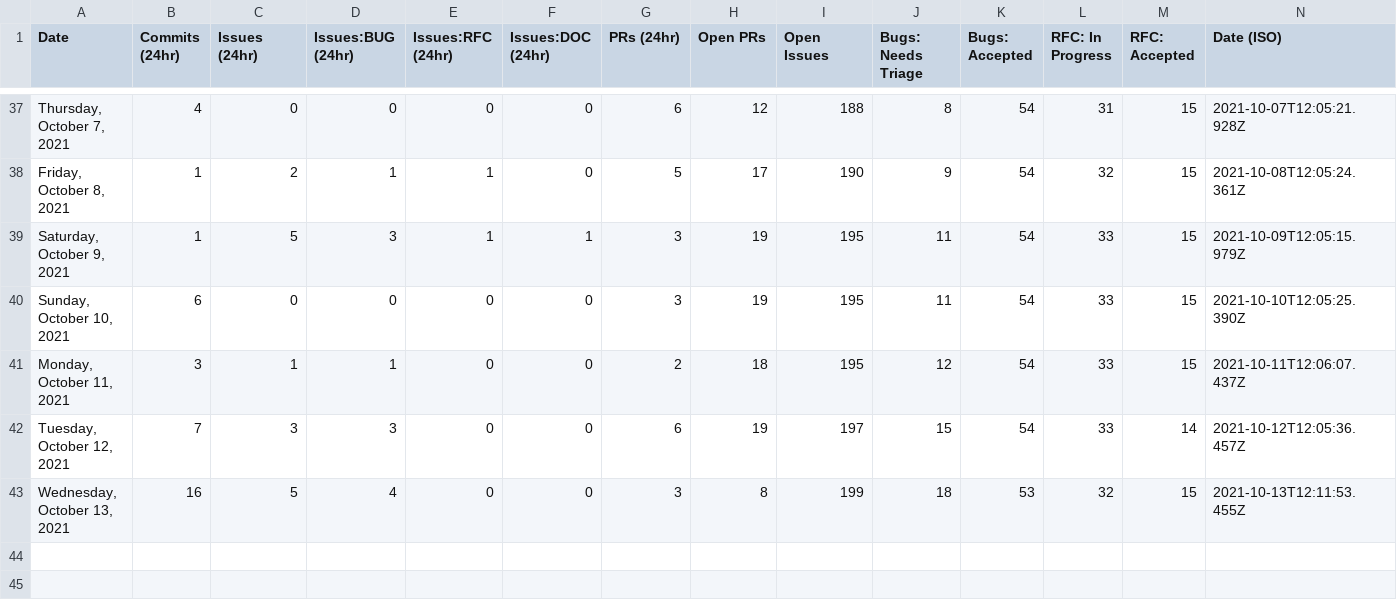
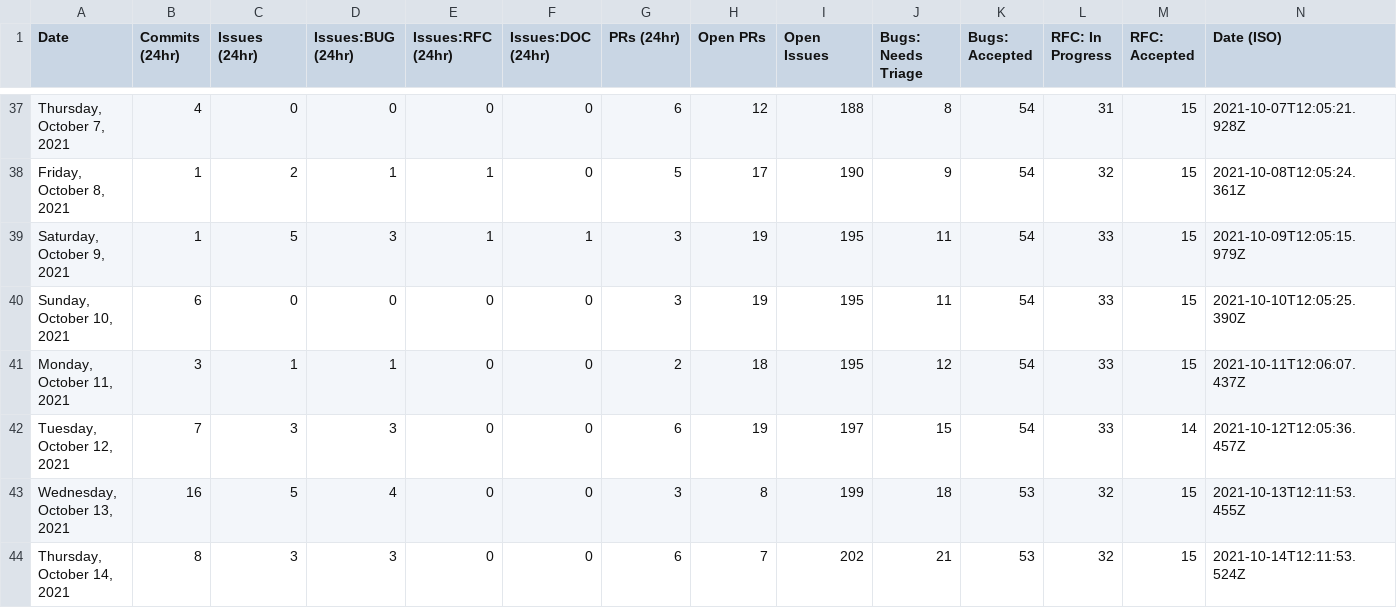
Before and after one commit to guiseek/astro, a CSV file: scripts/stats/stats.csv, drawn as a sheet; only a part is shown, gaps mark what is left out.

```diff
--- a/scripts/stats/stats.csv
+++ b/scripts/stats/stats.csv
@@ -43 +43,2 @@ Date,Commits (24hr),Issues (24hr),Issues:BUG (24hr),Issues:RFC (24hr),Issues:DOC
 "Wednesday, October 13, 2021",16,5,4,0,0,3,8,199,18,53,32,15,"2021-10-13T12:11:53.455Z"
+"Thursday, October 14, 2021",8,3,3,0,0,6,7,202,21,53,32,15,"2021-10-14T12:11:53.524Z"
```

____________

Write out every record exactly. Leave the pictures out.

Before and after one commit to guiseek/astro, a CSV file: scripts/stats/stats.csv, drawn as a sheet; only a part is shown, gaps mark what is left out.

```diff
--- a/scripts/stats/stats.csv
+++ b/scripts/stats/stats.csv
@@ -43 +43,2 @@ Date,Commits (24hr),Issues (24hr),Issues:BUG (24hr),Issues:RFC (24hr),Issues:DOC
 "Wednesday, October 13, 2021",16,5,4,0,0,3,8,199,18,53,32,15,"2021-10-13T12:11:53.455Z"
+"Thursday, October 14, 2021",8,3,3,0,0,6,7,202,21,53,32,15,"2021-10-14T12:11:53.524Z"
```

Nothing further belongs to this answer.